Neglect leads to deterioration which leads, inexorably, to renewal. That’s what urban planners say. Maybe the problem in Toronto is that we’ve tried too hard to maintain things and it’s all ended up half-assed. Maybe it’s time to really let things go to seed. Infrastructure, transit, heritage, parks. Build us some really dodgy neighbourhoods, one or two of our very own favelas even. I’m thinking somewhere in Scarborough. It’ll become really cheap to live there. When that happens, artists and bohemian types move in. That’s the trendy stage and gentrification is sure to follow.
In the article, Mr. Heathcote opines that great cities mix beauty with ugliness. “… beauty to lift the soul, ugliness to ensure there are parts of the fabric of the city that can accommodate change.” Arguably, Toronto has contributed more than amply over the years to the ugly front. But that’s not to say we can’t do better. Take for example the proposed Fort York pedestrian bridge. Too arty for the likes of Councillor Shiner, it seems. Take it back to the drawing board and gussy it down. Uglify it so to attract the less desirable elements of society. Have them establish a troll like community under the ugly bridge. Hipsters will inevitably displace them with their edgy bars and galleries. Next stop, a great city.
Now, my theory on the possibly positive approach Mayor Ford is taking to re-imagine Toronto falls down somewhat in his war on graffiti. What says ‘gentrify me, please’ more than graffiti? To be fair, though, the Financial Times does worry about the affect of violence on a city’s capacity to be great. The mayor may just be adhering to the Rudy Giuliani view of stopping small crimes stops big crimes. So I think you could stuff his anti-graffiti crusade into the thought of helping make Toronto great.
Of course, some might consider this putting all your eggs in one basket based on one article from a writer clutching at straws to explain how his hometown always seems to be left off other Best Of lists. Or, more generously, one particular school of thought of what makes a city great. There are other metrics to make such judgments. Like, say, this one for instance. The World’s 26 Best Cities for Business, Life, and Innovation.
“We’re measuring what makes a city successful,” Merrill Pond, vice president at the Partnership for New York City told The Atlantic. “Success as we define it cuts across business opportunity, cultural opportunity, and education opportunity. We use ten indicators [including Transportation and Infrastructure, Intellectual Capital and Innovation, and Lifestyle Assets], each made up of smaller variables [within Lifestyle Assets: share of green space, skyline impact, hotel rooms].”And how did Toronto do? #2. Just behind New York City. “Toronto is a ‘beta’ city…because it’s not considered a part of the conversation with London, Paris, and New York for greatest city in the world. But it has all the building blocks of a superlative international city, beginning with smart ideas about sustainability and innovation.” [bolding ours]

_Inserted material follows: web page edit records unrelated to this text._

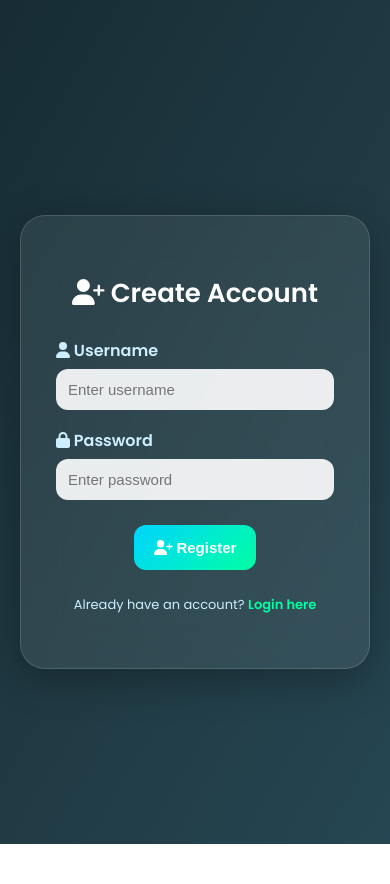
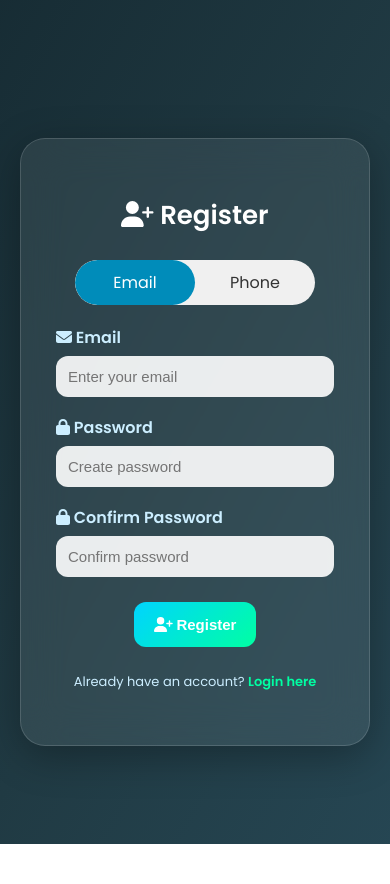
Before and after one commit to Anushri23-code/Oral_Cancer_Risk_Prediction, a Flask app: page /register in a window 390 px wide. Run offline with Flask 3, Linux system fonts and the light colour scheme; parts of the project's set-up code (start-up, migrations or seed data) failed here and were passed over.

Commit message:
updated login system to allow login using email or phone ,updated app.py,login.html and register.html

```diff
--- a/app.py
+++ b/app.py
@@ -16,21 +16,31 @@ app.secret_key = "supersecretkey"  # Needed for session management
 # -----------------------
 USERS_FILE = "data/users.csv"
 
+# ✅ FIXED VERSION (prevents KeyError for 'email' or 'phone')
 def load_users():
     if not os.path.exists(USERS_FILE):
-        return {}
+        return []
+    users = []
     with open(USERS_FILE, newline='', encoding='utf-8') as f:
         reader = csv.DictReader(f)
-        return {row['username']: row['password'] for row in reader}
+        for row in reader:
+            users.append({
+                "email": row.get("email", "").strip(),
+                "phone": row.get("phone", "").strip(),
+                "password": row.get("password", "")
+            })
+    return users
 
-def save_user(username, password):
+
+def save_user(email, phone, password):
     os.makedirs("data", exist_ok=True)
     file_exists = os.path.isfile(USERS_FILE)
     with open(USERS_FILE, "a", newline="", encoding="utf-8") as f:
-        writer = csv.DictWriter(f, fieldnames=["username", "password"])
+        writer = csv.DictWriter(f, fieldnames=["email", "phone", "password"])
         if not file_exists:
             writer.writeheader()
-        writer.writerow({"username": username, "password": password})
+        writer.writerow({"email": email, "phone": phone, "password": password})
+
 
 # -----------------------
 # Load trained model
@@ -62,12 +72,14 @@ def save_prediction(record):
             record.setdefault(field, "")
         writer.writerow(record)
 
+
 # -----------------------
 # Welcome Page
 # -----------------------
 @app.route("/")
 def welcome():
     return render_template("welcome.html")
+
 
 # -----------------------
 # Login Page
@@ -76,14 +88,22 @@ def welcome():
 def login():
     users = load_users()
     if request.method == "POST":
-        username = request.form["username"]
-        password = request.form["password"]
-        if username in users and users[username] == password:
-            session["username"] = username  # ✅ Save logged-in user in session
-            return redirect(url_for("index"))
-        else:
-            return render_template("login.html", error="Invalid username or password")
+        login_type = request.form.get("login_type")
+        value = request.form.get("email_or_phone")
+        password = request.form.get("password")
+
+        for user in users:
+            if (
+                (login_type == "email" and user["email"] == value)
+                or (login_type == "phone" and user["phone"] == value)
+            ) and user["password"] == password:
+                session["username"] = value
+                return redirect(url_for("index"))
+
+        return render_template("login.html", error="Invalid credentials")
+
     return render_template("login.html")
+
 
 # -----------------------
 # Logout Route
@@ -93,6 +113,7 @@ def logout():
     session.pop("username", None)
     return redirect(url_for("login"))
 
+
 # -----------------------
 # Register Page
 # -----------------------
@@ -100,27 +121,41 @@ def logout():
 def register():
     users = load_users()
     if request.method == "POST":
-        username = request.form["username"]
-        password = request.form["password"]
-        if username in users:
-            return render_template("register.html", error="User already exists")
-        save_user(username, password)
-        return redirect(url_for("login"))
+        reg_type = request.form.get("register_type")
+        value = request.form.get("email_or_phone")
+        password = request.form.get("password")
+        confirm = request.form.get("confirm_password")
+
+        if password != confirm:
+            return render_template("register.html", error="Passwords do not match")
+
+        # Check existing user
+        for user in users:
+            if (reg_type == "email" and user["email"] == value) or (
+                reg_type == "phone" and user["phone"] == value
+            ):
+                return render_template("register.html", error="User already exists")
+
+        # Save user
+        email = value if reg_type == "email" else ""
+        phone = value if reg_type == "phone" else ""
+        save_user(email, phone, password)
+
+        return render_template("register.html", success="Registration successful! Please login.")
+
     return render_template("register.html")
+
 
 # -----------------------
 # Prediction Page
 # -----------------------
 @app.route("/index", methods=["GET", "POST"])
 def index():
-    # Make sure user is logged in
     if "username" not in session:
         return redirect(url_for("login"))
 
     if request.method == "POST":
-        username = session["username"]  # ✅ Logged-in user
-
-        # Capture form data
+        username = session["username"]
         name = request.form.get("name")
         age = request.form.get("age", type=int)
         gender = request.form.get("gender")
@@ -140,7 +175,6 @@ def index():
         oral_condition = request.form.get("oral_condition")
         symptoms_text = request.form.get("symptoms_text", "")
 
-        # Prepare input for model
         X_input = pd.DataFrame([{
             "age": age,
             "gender": gender,
@@ -160,15 +194,13 @@ def index():
             "symptoms_text": symptoms_text
         }])
 
-        # Model Prediction
         probs = model.predict_proba(X_input)[0]
         classes = model.classes_
         pred_label = classes[probs.argmax()]
         pred_prob = probs.max()
 
-        # Save prediction
         record = {
-            "username": username,  # ✅ store username
+            "username": username,
             "timestamp": datetime.now().isoformat(),
             "name": name,
             "age": age,
@@ -204,6 +236,7 @@ def index():
 
     return render_template("index.html")
 
+
 # -----------------------
 # Prediction History Page
 # -----------------------
@@ -216,12 +249,11 @@ def history():
     try:
         with open(csv_path, newline='', encoding='utf-8') as f:
             reader = csv.DictReader(f)
-            records = [row for row in reader if any(row.values())]  # ignore empty rows
+            records = [row for row in reader if any(row.values())]
 
         if not records:
             return render_template("history.html", records=[])
 
-        # ✅ Ensure new fields always appear even if old CSV doesn’t have them
         expected_fields = [
             "timestamp", "name", "age", "gender", "country",
             "smoker", "alcohol", "betel_quid_use", "hpv", "genetics",
@@ -233,9 +265,8 @@ def history():
         all_keys = set(expected_fields)
         for r in records:
             for k in all_keys:
-                r.setdefault(k, "")  # fill missing columns
+                r.setdefault(k, "")
 
-        # ✅ Reorder all columns according to expected_fields
         ordered_records = [
             {key: r.get(key, "") for key in expected_fields}
             for r in records
--- a/data/predictions.csv
+++ b/data/predictions.csv
@@ -12,3 +12,6 @@ timestamp,name,age,gender,country,smoker,alcohol,betel_quid_use,hpv,genetics,imm
 2025-10-27T15:14:26.691152,d,50,Female,india,yes,heavy,yes,yes,yes,yes,yes,no,low,yes,yes,yes,,nothing,high,0.9999974402436533
 abc,2025-10-30T21:00:17.180365,a,50,Male,india,yes,light,yes,yes,yes,yes,yes,yes,high,yes,yes,yes,,nothing,high,0.9997948071902576
 abc,2025-10-30T21:01:36.387983,b,45,Male,india,yes,light,no,no,no,no,no,no,low,no,no,no,,nothing,low,0.5601269589989258
+abc@gmail.com,2025-11-01T18:39:40.743241,ash,20,Female,india,no,none,no,no,no,no,no,no,low,no,no,no,,bleeding,low,0.9891924248534846
+ash,2025-11-01T19:19:07.426826,ash,20,Female,india,no,none,no,no,no,no,no,no,low,no,no,no,,bleeding,low,0.9891924248534846
+abc@gmail.com,2025-11-02T00:10:01.525501,ash,20,Female,india,no,none,no,no,no,no,no,no,low,no,no,no,,bleeding,low,0.9891924248534846
--- a/data/users.csv
+++ b/data/users.csv
@@ -1,7 +1,4 @@
-username,password
-amishakotian2005@gmail.com,Amisha@2005
-amisha,Amisha@2005
-a,1
-abc,12345
-hhh,1234
-ddd,1
+email,phone,password
+
+abc@gmail.com,,123
+,1234567888,111
--- a/templates/register.html
+++ b/templates/register.html
@@ -6,27 +6,80 @@
   <title>Register</title>
   <link rel="stylesheet" href="{{ url_for('static', filename='index.css') }}">
   <link href="https://fonts.googleapis.com/css2?family=Poppins:wght@400;600&display=swap" rel="stylesheet">
+  <style>
+    .toggle-container {
+      display: flex;
+      justify-content: center;
+      margin-bottom: 15px;
+      background: #f0f0f0;
+      border-radius: 30px;
+      position: relative;
+      width: 240px;
+      margin: 0 auto 20px;
+      overflow: hidden;
+    }
+    .toggle-btn {
+      flex: 1;
+      text-align: center;
+      padding: 10px 0;
+      font-weight: 500;
+      cursor: pointer;
+      color: #333;
+      z-index: 2;
+      transition: color 0.3s ease;
+    }
+    .toggle-slider {
+      position: absolute;
+      top: 0;
+      bottom: 0;
+      left: 0;
+      width: 50%;
+      background-color: #008CBA;
+      border-radius: 30px;
+      transition: left 0.3s ease;
+      z-index: 1;
+    }
+    .toggle-btn.active {
+      color: #fff;
+    }
+  </style>
 </head>
 <body>
   <div class="background"></div>
 
   <div class="wrapper">
     <div class="form-card">
-      <h1><i class="fa-solid fa-user-plus"></i> Create Account</h1>
+      <h1><i class="fa-solid fa-user-plus"></i> Register</h1>
 
       {% if error %}
         <p style="color: #ff6b6b; text-align:center; font-weight:500;">{{ error }}</p>
       {% endif %}
+      {% if success %}
+        <p style="color: #4CAF50; text-align:center; font-weight:500;">{{ success }}</p>
+      {% endif %}
 
       <form method="POST" autocomplete="off">
+        <input type="hidden" name="register_type" id="register_type" value="email">
+
+        <div class="toggle-container">
+          <div class="toggle-slider" id="toggle-slider"></div>
+          <div class="toggle-btn active" id="emailToggle">Email</div>
+          <div class="toggle-btn" id="phoneToggle">Phone</div>
+        </div>
+
         <div class="input-group">
-          <label><i class="fa-solid fa-user"></i> Username</label>
-          <input type="text" name="username" placeholder="Enter username" required>
+          <label id="inputLabel"><i class="fa-solid fa-envelope"></i> Email</label>
+          <input type="text" name="email_or_phone" id="email_or_phone" placeholder="Enter your email" required autocomplete="off">
         </div>
 
         <div class="input-group">
           <label><i class="fa-solid fa-lock"></i> Password</label>
-          <input type="password" name="password" placeholder="Enter password" required autocomplete="new-password">
+          <input type="password" name="password" placeholder="Create password" required autocomplete="new-password">
+        </div>
+
+        <div class="input-group">
+          <label><i class="fa-solid fa-lock"></i> Confirm Password</label>
+          <input type="password" name="confirm_password" placeholder="Confirm password" required autocomplete="new-password">
         </div>
 
         <div class="buttons">
@@ -39,6 +92,35 @@
       </div>
     </div>
   </div>
+
   <script src="https://cdnjs.cloudflare.com/ajax/libs/font-awesome/6.5.0/js/all.min.js"></script>
+  <script>
+    const emailToggle = document.getElementById("emailToggle");
+    const phoneToggle = document.getElementById("phoneToggle");
+    const toggleSlider = document.getElementById("toggle-slider");
+    const registerType = document.getElementById("register_type");
+    const inputLabel = document.getElementById("inputLabel");
+    const inputField = document.getElementById("email_or_phone");
+
+    emailToggle.addEventListener("click", () => {
+      emailToggle.classList.add("active");
+      phoneToggle.classList.remove("active");
+      toggleSlider.style.left = "0";
+      registerType.value = "email";
+      inputLabel.innerHTML = '<i class="fa-solid fa-envelope"></i> Email';
+      inputField.placeholder = "Enter your email";
+      inputField.type = "email";
+    });
+
+    phoneToggle.addEventListener("click", () => {
+      phoneToggle.classList.add("active");
+      emailToggle.classList.remove("active");
+      toggleSlider.style.left = "50%";
+      registerType.value = "phone";
+      inputLabel.innerHTML = '<i class="fa-solid fa-phone"></i> Phone';
+      inputField.placeholder = "Enter your phone number";
+      inputField.type = "tel";
+    });
+  </script>
 </body>
 </html>
```
Also changed, not shown: templates/login.html (+76 -2 lines), data/users.db (added), users.db (added).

Yeah but, innovation’s hard. It takes lots of… innovative ideas. As for sustainability? Well, that costs money upfront, and just in case this Merrill Pond hasn’t been following along here, Toronto’s got a spending problem. Rather than building on those so-called ‘building blocks’, it’d be so much easier just to knock them down and start over again. With no more thought put into it then off-the-cuff remarks based on rumours and gut instincts.
An organic mess, let’s call it. That’s the mayor’s plan for this city. It’s quicker, cheaper and requires only part time participation. Football teams aren’t going to coach themselves, you know.
Sometimes you just have to think small to build big things. If there’s one thing Mayor Ford is good at, it’s thinking small. We need to stop criticizing him for that and start realizing that maybe, just maybe, great things can grow on such shallow, fallow land.
— hopefully submitted by Urban Sophisticat